Stored dataset items
###
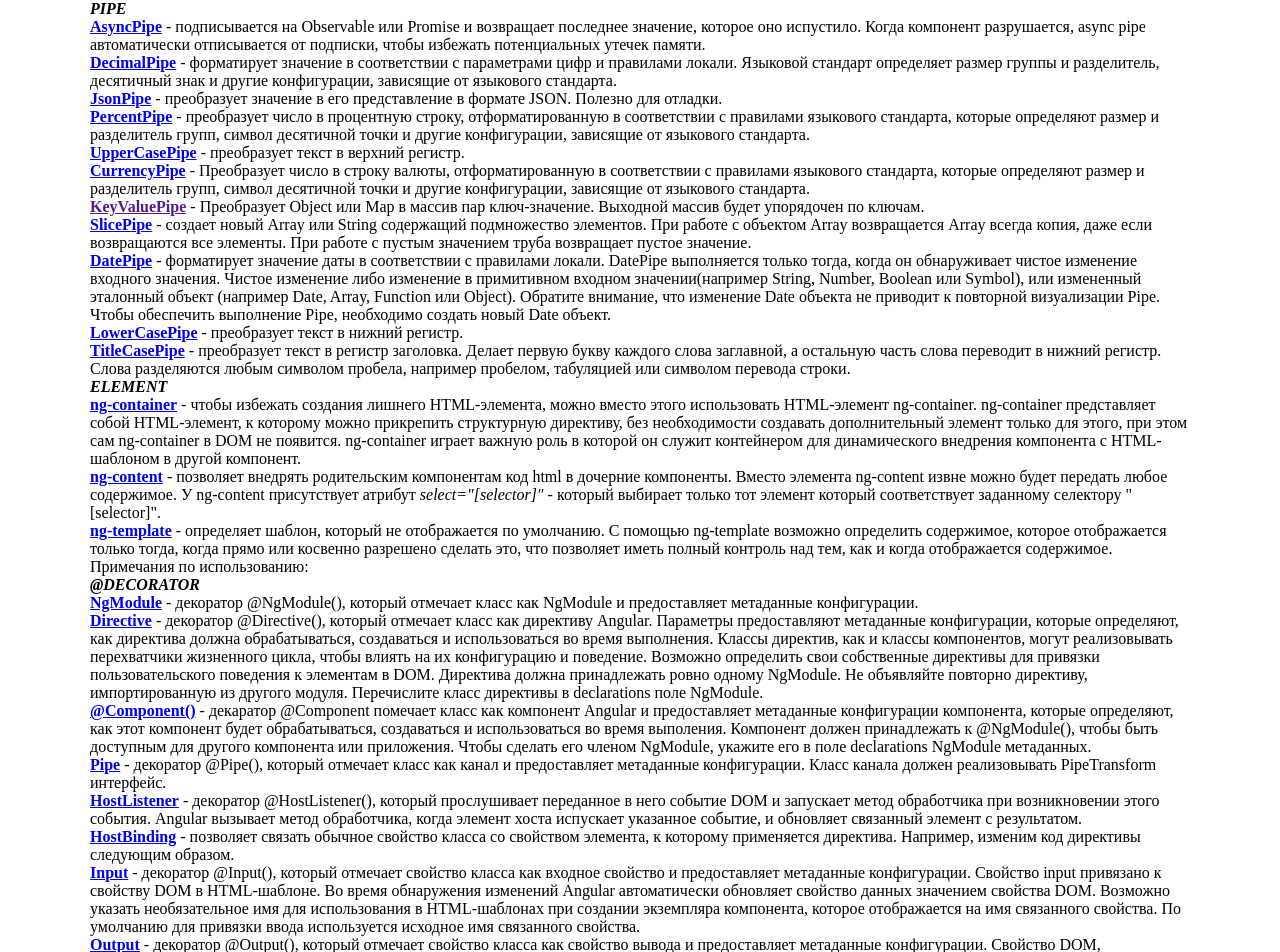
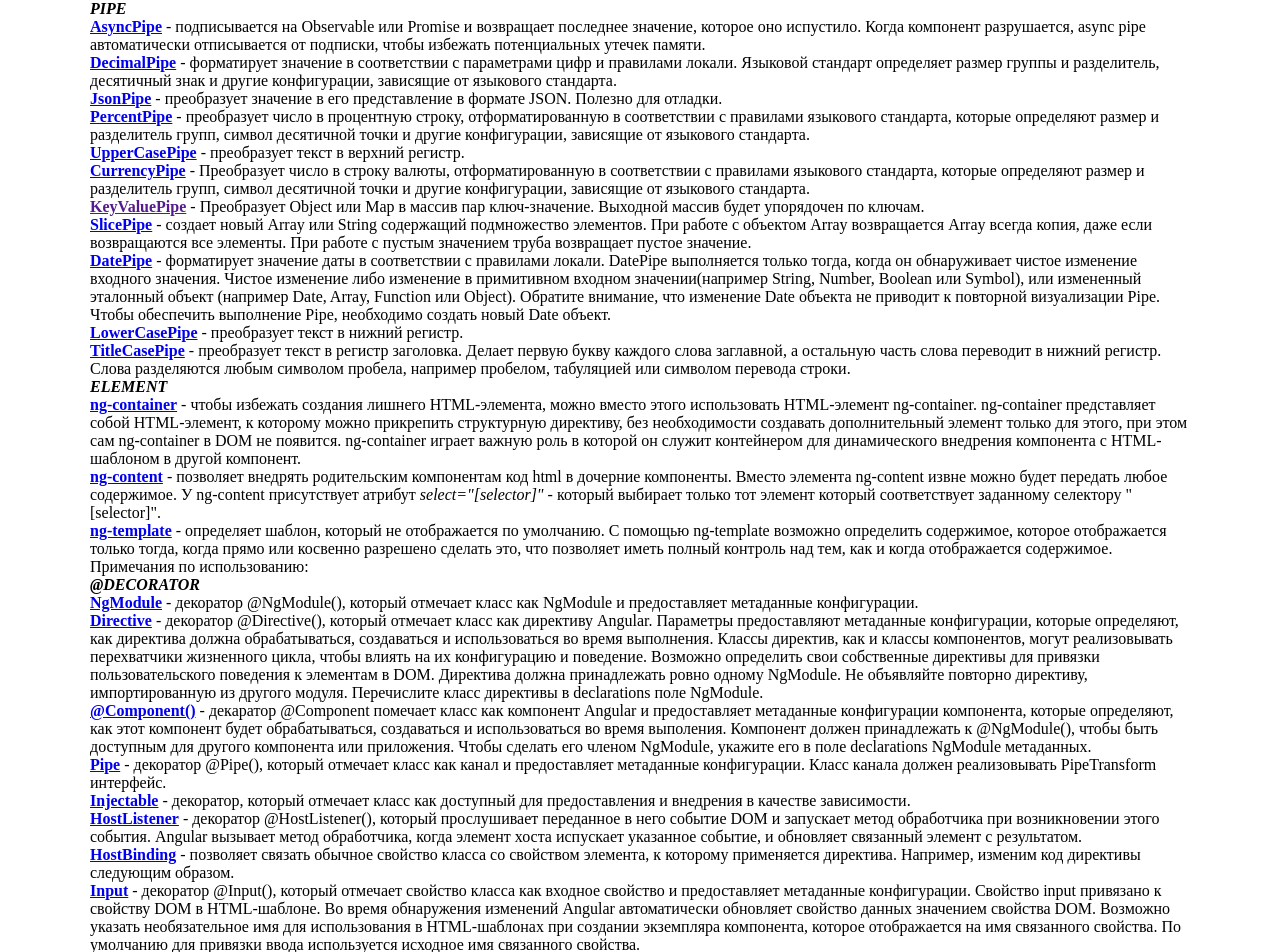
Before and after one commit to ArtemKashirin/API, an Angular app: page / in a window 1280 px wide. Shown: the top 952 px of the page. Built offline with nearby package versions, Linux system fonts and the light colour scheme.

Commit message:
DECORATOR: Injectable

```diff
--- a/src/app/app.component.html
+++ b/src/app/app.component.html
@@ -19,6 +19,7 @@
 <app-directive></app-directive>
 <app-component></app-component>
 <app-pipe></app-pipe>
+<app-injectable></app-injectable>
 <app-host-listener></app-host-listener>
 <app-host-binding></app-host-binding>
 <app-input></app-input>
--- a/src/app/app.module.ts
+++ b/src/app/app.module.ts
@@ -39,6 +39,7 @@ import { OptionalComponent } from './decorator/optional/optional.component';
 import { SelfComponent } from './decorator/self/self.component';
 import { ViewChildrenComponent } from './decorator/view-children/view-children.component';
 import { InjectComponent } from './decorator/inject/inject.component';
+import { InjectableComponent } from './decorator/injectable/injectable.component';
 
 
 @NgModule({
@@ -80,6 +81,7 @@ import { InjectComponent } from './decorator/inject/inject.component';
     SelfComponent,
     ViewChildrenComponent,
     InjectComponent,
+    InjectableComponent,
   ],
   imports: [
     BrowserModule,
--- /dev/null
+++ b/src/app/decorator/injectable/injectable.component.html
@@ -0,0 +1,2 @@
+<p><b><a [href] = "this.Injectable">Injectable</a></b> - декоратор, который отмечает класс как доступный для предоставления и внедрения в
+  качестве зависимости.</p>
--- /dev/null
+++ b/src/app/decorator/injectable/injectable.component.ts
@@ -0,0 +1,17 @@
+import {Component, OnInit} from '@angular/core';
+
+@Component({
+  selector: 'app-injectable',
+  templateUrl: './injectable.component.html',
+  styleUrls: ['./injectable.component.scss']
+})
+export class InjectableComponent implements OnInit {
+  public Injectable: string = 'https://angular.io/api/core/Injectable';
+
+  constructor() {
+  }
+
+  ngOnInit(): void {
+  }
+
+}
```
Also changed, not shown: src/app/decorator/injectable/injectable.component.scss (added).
###
Pull every line with the word "html" from the data.

* Written reply:
--- a/src/app/app.component.html
+++ b/src/app/app.component.html
+++ b/src/app/decorator/injectable/injectable.component.html
+  templateUrl: './injectable.component.html',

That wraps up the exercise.